» **What needs to be done**
The lines needed are those below that contain the word "durante"; copy each one.

» **Supplied information**
__________
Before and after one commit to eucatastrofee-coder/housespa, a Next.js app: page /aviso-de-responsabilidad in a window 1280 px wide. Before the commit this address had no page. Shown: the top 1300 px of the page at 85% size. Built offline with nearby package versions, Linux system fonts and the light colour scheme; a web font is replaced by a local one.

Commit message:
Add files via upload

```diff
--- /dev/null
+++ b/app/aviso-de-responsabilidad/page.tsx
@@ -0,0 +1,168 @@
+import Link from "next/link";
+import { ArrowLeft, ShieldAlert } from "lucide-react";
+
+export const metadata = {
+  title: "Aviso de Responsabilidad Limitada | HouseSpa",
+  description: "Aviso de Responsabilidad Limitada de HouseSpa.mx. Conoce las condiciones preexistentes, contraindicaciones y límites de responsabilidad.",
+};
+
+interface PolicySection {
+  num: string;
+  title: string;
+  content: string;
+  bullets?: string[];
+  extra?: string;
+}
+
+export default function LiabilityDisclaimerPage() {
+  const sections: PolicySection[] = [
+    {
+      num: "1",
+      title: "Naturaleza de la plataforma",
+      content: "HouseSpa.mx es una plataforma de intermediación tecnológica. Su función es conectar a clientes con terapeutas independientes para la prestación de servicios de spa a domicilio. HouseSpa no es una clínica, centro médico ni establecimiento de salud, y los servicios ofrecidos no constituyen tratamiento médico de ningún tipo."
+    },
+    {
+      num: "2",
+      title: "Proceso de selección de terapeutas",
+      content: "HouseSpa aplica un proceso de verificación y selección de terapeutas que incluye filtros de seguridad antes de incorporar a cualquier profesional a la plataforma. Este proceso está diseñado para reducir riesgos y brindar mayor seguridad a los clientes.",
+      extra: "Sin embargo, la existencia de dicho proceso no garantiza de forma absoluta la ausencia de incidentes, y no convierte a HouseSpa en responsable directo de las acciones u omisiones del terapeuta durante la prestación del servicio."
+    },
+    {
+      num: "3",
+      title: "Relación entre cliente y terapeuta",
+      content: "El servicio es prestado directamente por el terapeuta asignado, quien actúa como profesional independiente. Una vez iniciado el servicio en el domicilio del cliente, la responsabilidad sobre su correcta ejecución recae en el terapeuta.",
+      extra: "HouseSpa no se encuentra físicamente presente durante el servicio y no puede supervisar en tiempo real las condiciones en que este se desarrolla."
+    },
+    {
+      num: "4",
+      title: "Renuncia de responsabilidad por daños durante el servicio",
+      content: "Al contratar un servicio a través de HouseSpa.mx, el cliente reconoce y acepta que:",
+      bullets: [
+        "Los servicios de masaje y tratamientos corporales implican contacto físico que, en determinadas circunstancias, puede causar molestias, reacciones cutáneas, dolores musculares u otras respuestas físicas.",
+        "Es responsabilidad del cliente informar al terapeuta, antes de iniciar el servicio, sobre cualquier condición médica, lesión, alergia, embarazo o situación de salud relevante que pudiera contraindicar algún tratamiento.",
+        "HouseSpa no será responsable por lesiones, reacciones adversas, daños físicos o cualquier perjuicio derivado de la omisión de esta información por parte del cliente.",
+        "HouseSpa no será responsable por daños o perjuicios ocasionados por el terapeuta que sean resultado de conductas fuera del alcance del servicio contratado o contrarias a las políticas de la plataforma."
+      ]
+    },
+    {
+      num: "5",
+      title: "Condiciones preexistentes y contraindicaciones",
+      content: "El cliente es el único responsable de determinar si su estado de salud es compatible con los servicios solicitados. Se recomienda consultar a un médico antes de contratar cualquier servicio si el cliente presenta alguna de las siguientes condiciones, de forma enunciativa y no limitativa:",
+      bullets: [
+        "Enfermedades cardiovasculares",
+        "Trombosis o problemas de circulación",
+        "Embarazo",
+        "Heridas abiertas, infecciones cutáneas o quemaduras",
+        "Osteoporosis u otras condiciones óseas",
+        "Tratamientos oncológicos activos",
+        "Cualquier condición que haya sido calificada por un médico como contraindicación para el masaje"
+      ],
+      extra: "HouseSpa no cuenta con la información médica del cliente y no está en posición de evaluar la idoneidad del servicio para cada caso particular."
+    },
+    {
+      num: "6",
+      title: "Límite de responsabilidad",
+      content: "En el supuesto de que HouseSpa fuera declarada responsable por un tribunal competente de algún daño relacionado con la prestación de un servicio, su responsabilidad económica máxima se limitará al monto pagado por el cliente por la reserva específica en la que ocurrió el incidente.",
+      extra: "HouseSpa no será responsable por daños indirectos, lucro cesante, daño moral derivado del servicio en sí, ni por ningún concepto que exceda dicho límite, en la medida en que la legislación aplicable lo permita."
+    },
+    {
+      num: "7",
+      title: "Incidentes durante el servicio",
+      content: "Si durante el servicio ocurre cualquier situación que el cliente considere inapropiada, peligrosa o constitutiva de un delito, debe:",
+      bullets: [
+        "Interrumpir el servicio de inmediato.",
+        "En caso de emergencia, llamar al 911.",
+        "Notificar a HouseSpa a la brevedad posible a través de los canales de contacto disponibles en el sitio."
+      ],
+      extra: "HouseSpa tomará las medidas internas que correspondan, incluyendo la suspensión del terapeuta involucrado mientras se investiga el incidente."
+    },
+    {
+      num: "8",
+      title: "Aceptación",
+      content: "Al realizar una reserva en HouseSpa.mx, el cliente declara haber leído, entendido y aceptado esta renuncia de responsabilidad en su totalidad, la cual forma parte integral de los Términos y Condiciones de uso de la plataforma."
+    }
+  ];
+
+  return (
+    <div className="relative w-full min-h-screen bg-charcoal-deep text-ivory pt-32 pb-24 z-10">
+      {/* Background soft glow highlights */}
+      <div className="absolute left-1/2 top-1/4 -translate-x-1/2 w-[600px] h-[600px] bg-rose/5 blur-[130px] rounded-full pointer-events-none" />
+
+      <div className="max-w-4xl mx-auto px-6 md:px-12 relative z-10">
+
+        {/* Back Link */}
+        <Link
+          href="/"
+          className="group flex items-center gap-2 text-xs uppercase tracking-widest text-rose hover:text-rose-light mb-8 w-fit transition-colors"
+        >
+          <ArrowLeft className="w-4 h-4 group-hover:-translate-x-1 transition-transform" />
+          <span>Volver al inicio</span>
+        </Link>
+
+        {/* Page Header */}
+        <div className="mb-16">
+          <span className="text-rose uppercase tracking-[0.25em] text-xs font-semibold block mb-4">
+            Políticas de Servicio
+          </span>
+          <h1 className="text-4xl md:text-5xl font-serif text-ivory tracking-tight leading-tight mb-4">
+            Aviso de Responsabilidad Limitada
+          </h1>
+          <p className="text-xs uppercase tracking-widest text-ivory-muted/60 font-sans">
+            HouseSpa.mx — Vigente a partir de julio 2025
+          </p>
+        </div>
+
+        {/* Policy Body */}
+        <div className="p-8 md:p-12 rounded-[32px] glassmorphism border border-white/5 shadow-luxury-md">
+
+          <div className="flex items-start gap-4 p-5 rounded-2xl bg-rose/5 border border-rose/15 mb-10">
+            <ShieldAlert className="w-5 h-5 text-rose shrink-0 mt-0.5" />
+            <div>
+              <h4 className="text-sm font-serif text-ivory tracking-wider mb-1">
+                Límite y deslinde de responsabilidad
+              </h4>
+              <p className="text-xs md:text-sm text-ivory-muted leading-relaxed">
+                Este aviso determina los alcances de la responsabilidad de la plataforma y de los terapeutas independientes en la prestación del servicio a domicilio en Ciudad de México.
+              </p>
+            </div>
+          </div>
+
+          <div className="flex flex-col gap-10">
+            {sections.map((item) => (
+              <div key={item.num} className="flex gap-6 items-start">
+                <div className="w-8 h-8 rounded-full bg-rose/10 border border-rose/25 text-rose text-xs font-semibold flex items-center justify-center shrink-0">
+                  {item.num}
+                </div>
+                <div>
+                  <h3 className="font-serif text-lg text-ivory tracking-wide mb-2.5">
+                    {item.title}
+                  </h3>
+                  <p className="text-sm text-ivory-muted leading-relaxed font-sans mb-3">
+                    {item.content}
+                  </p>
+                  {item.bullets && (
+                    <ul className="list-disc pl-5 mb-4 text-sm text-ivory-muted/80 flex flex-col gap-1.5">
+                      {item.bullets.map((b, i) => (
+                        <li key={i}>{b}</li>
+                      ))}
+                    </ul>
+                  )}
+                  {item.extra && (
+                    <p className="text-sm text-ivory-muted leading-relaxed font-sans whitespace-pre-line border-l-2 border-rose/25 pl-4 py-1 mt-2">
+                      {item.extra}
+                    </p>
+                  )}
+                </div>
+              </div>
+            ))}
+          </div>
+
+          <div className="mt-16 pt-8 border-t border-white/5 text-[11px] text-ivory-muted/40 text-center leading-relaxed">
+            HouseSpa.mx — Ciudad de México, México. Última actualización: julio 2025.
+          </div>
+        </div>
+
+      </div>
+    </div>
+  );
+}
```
__________
» **Task solution**
+      extra: "Sin embargo, la existencia de dicho proceso no garantiza de forma absoluta la ausencia de incidentes, y no convierte a HouseSpa en responsable directo de las acciones u omisiones del terapeuta durante la prestación del servicio."
+      extra: "HouseSpa no se encuentra físicamente presente durante el servicio y no puede supervisar en tiempo real las condiciones en que este se desarrolla."
+      title: "Renuncia de responsabilidad por daños durante el servicio",
+      title: "Incidentes durante el servicio",
+      content: "Si durante el servicio ocurre cualquier situación que el cliente considere inapropiada, peligrosa o constitutiva de un delito, debe:",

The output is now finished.